Stanford’s ties to Silicon Valley have made it synonymous with entrepreneurship. The university carefully cultivates its image as an estuary for new companies. The names of some of our most notable alumni — Yang, Hewlett, Packard — are fixtures on both our campus and in the entrepreneurial world. Stanford’s reputation as a center of innovation affords the university enormous prestige, as well as high quality applicants and faculty. Yet, despite the obvious benefit the University receives from successful and entrepreneurial alumni, Stanford gives very little practical support to the students who wish to follow in the footsteps of our most famous graduates.
Founding a company is a process that is arguably far more involved than any typical job search. A prospective founder requires a competent and diversely talented team, financing, mentorship, extensive legal support and, of course, an innovative idea. To secure financing and mentorship, the founder should be practiced at networking, making a pitch and developing a feasible business model. Compared with a typical job search, in which one practices how to interview for 1-2 different industries, a would-be-entrepreneur must master the science of his or her chosen business, as well as learn how to speak with venture capitalists, academics, future employees, boards of directors and lawyers. In addition to these hurdles, there are significant legal fees and bureaucratic obstacles associated with incorporation that the typical Stanford student is not prepared to handle.

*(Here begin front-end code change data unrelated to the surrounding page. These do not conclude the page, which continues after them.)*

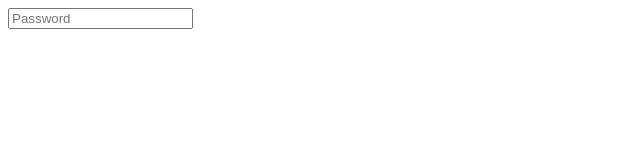
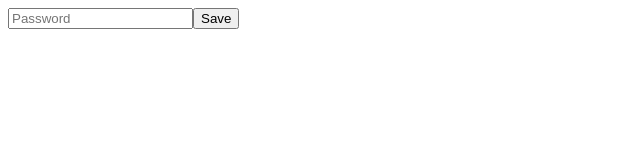
Before and after one commit to felixeu31/password-validation-kata-angular, an Angular app: page / in a window 1280 px wide. Shown: the top 160 px of the page, without its empty margins (0-640 px from the left). Built offline with nearby package versions, Linux system fonts and the light colour scheme.

Commit message:
feat (passing test): should render save button

```diff
--- a/src/app/app.component.html
+++ b/src/app/app.component.html
@@ -1 +1,2 @@
 <input type="text" placeholder="Password"/>
+<button>Save</button>
```
Also changed, not shown: 2 other files (tests, documents, lock files or other folders).
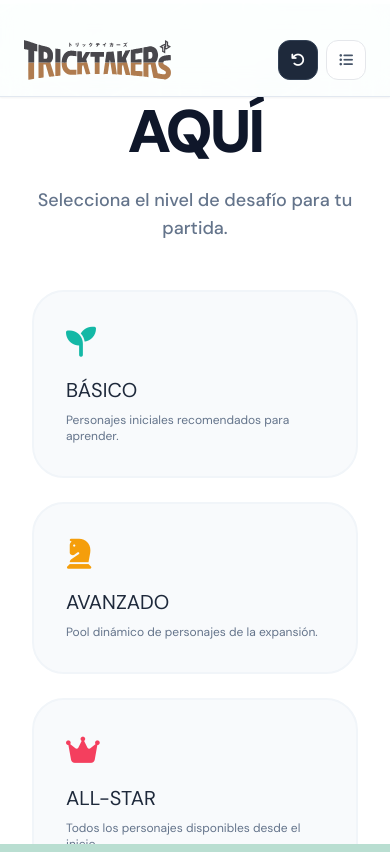
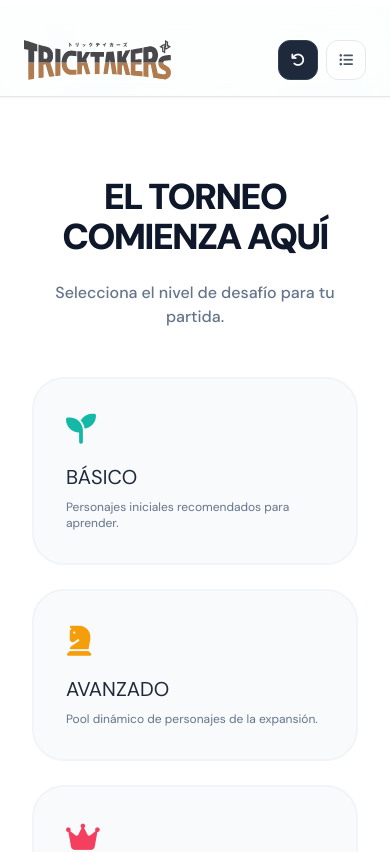
Before and after one commit to danielsanabria/Tricktakers-digital-game, a React (Vite) app: page / in a window 390 px wide. Shown: the top 852 px of the page. Built offline with nearby package versions, Linux system fonts and the light colour scheme.

Commit message:
style: Enhance responsive layout and typography across game screens.

```diff
--- a/App.tsx
+++ b/App.tsx
@@ -814,7 +814,7 @@ const App: React.FC = () => {
 
     return (
         <div
-            className="h-[100dvh] text-slate-800 font-sans selection:bg-teal-500/30 flex flex-col overflow-hidden bg-cover bg-center"
+            className="min-h-[100dvh] md:h-[100dvh] text-slate-800 font-sans selection:bg-teal-500/30 flex flex-col overflow-x-hidden bg-cover bg-center"
             style={{
                 backgroundColor: '#B9DED1',
                 backgroundImage: `url('/assets/bg-pattern.png')`,
@@ -890,10 +890,10 @@ const App: React.FC = () => {
 
             <main className="flex-1 relative overflow-hidden flex flex-col">
                 {phase === GamePhase.MODE_SELECTION && (
-                    <div className="flex-1 flex flex-col items-center justify-center p-8 text-center bg-white overflow-y-auto">
-                        <div className="max-w-2xl">
-                            <h2 className="text-6xl font-black text-slate-900 mb-6 tracking-tighter">EL TORNEO <br />COMIENZA AQUÍ</h2>
-                            <p className="text-slate-500 text-lg mb-12 font-medium">Selecciona el nivel de desafío para tu partida.</p>
+                    <div className="flex-1 flex flex-col items-center justify-start sm:justify-center p-8 text-center bg-white overflow-y-auto custom-scrollbar">
+                        <div className="max-w-2xl py-12">
+                            <h2 className="text-4xl md:text-6xl font-black text-slate-900 mb-6 tracking-tighter">EL TORNEO <br />COMIENZA AQUÍ</h2>
+                            <p className="text-slate-500 text-base md:text-lg mb-12 font-medium">Selecciona el nivel de desafío para tu partida.</p>
                             <div className="grid grid-cols-1 md:grid-cols-3 gap-6">
                                 <button onClick={() => initGame(GameMode.BASIC)} className="p-8 bg-slate-50 rounded-[2rem] border-2 border-slate-100 hover:border-teal-500 hover:bg-teal-50/30 transition-all group text-left">
                                     <i className="fa-solid fa-seedling text-3xl text-teal-500 mb-4 group-hover:scale-110 transition-transform"></i>
--- a/components/CharacterSelection.tsx
+++ b/components/CharacterSelection.tsx
@@ -25,7 +25,7 @@ export const CharacterSelection: React.FC<CharacterSelectionProps> = ({
         <div className="max-w-7xl mx-auto px-4 py-8 flex flex-col h-full animate-in fade-in duration-500">
             {/* Header de Selección */}
             <div className="text-center mb-8">
-                <h2 className="text-4xl font-black text-slate-800 uppercase tracking-tighter mb-2">Selección de Personaje</h2>
+                <h2 className="text-2xl md:text-3xl lg:text-4xl font-black text-slate-800 uppercase tracking-tighter mb-2">Selección de Personaje</h2>
                 <div className="inline-flex items-center gap-4 bg-white px-8 py-3 rounded-full shadow-sm border border-slate-200">
                     <span className="text-slate-400 font-bold uppercase text-xs tracking-widest">Turno actual</span>
                     <div className="w-px h-4 bg-slate-200"></div>
--- a/components/screens/GameOverScreen.tsx
+++ b/components/screens/GameOverScreen.tsx
@@ -14,15 +14,15 @@ export const GameOverScreen: React.FC<GameOverScreenProps> = ({ result, players,
     const { winner, reason } = result;
 
     return (
-        <div className="fixed inset-0 z-50 bg-slate-900 flex items-center justify-center p-8">
-            <div className="text-center max-w-lg">
-                <h2 className="text-7xl font-black text-white mb-4 tracking-tighter">FIN DEL TORNEO</h2>
-                <div className="bg-white/10 p-8 rounded-[3rem] border border-white/20 mb-8">
-                    <p className="text-teal-400 font-black text-2xl mb-2 uppercase">Ganador Absoluto</p>
-                    <h3 className="text-5xl font-black text-white mb-6 tracking-tight">
+        <div className="fixed inset-0 z-50 bg-slate-900 flex items-center justify-center p-4 sm:p-8 overflow-y-auto">
+            <div className="text-center max-w-lg w-full py-8">
+                <h2 className="text-4xl md:text-7xl font-black text-white mb-4 tracking-tighter">FIN DEL TORNEO</h2>
+                <div className="bg-white/10 p-6 sm:p-8 rounded-[2.5rem] sm:rounded-[3rem] border border-white/20 mb-8">
+                    <p className="text-teal-400 font-black text-xl sm:text-2xl mb-2 uppercase">Ganador Absoluto</p>
+                    <h3 className="text-3xl md:text-5xl font-black text-white mb-6 tracking-tight">
                         {winner.name}
                     </h3>
-                    <p className="text-white/60 mb-6">{reason}</p>
+                    <p className="text-white/60 mb-6 text-sm md:text-base">{reason}</p>
 
                     <div className="space-y-2">
                         {players.sort((a, b) => b.score - a.score).map((p, i) => (
--- a/index.html
+++ b/index.html
@@ -29,7 +29,6 @@
             /* Slate-50 */
             color: #1e293b;
             /* Slate-800 */
-            overflow: hidden;
         }
 
         .card-shadow {
```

Given that our Career Development Center employs 14 career counselors, as well as four peer counselors and six student business advisors, one would expect to find staff dedicated to students pursuing much-championed careers as entrepreneurs. Their functions, however, focus on general business, management consulting, banking, public service and positions specific to various constituencies like engineers and Ph.D.s.
Students who are interesting in developing and marketing proprietary technology using Stanford resources must deal with the notoriously difficult Office of Technology Licensing and querulous engineering departments that often refuse access to “academic-use-only” labs. In return for helping students with patenting and copyrighting material, OTL requires that two-thirds of future revenues go to the school, while only one-third is split among inventors. The effect of these policies is to drive away top researchers and inventors to other labs or cause them to abandon private sector work.
Stanford students who wish to pursue entrepreneurship gain from the university only peripherally, by engaging with like-minded faculty and peers, by proximity to Silicon Valley, or by working with student groups like BASES, the GSB Entrepreneur Club, Stanford Venture Capital Club, or Stanford Women in Business. Groups like these help sponsor events and seminars like Entrepreneurship Week and Entrepreneurial Thought Leaders. Though valuable, these resources do not compare to the support offered to students pursuing typical career paths. University-funded entrepreneurial education through the Stanford Technology Ventures Program (or STVP) is limited to programs like the Mayfield Fellowship, which teaches fellows the practical requirements of running a company and places them at a startup for the summer. Programs like this, while admirable, are exclusive and competitive, only helping 12-15 students per year.
In light of the University’s failure to adequately support its entrepreneurs, Stanford Student Enterprises, the business arm of the ASSU, has taken upon itself to develop SSE Labs, a startup accelerator for Stanford students. In just a few years, SSE Labs has provided legal assistance, mentorship, office space and other resources to over 20 student companies, without taking any fees or equity. This is a step in the right direction, but SSE alone does not have the resources to make these services widely available. Without university support for entrepreneurship on the scale of the CDC and career fairs, many prospective founders either stop pursuing business ideas or fail to nurture their ideas into viable businesses.
The Stanford would-be-entrepreneur suffers much like Tantalus from Greek mythology, who was surrounded by water and fruit that was perpetually out of arms reach. Similarly, our campus is surrounded by notable startups such as Google and Facebook, our new engineering quad was funded by the founder of NVIDIA, and within walking distance are some of the most famous venture capital firms in the country. Nevertheless, our university, which benefits so clearly from the startup community, has not taken sufficient steps to ensure that its students are prepared for that career path. Given this, our editorial board recommends that full-time career counseling staff be dedicated to advising and mentoring potential founders on topics such as financing, incorporation, team building and developing business models. Furthermore, given the enormous benefit given to the University by entrepreneurial students, we urge the university to follow in the footsteps of SSE Labs and offer free legal services to eligible students, in order to facilitate the formation of more Stanford-student-backed ventures. Much like the University offers grants and fellowships to deserving students to pursue research, we believe that University funding for private sector initiatives is equally deserving of university funding. After all, we’re only a Google away from replacing Meyer Library.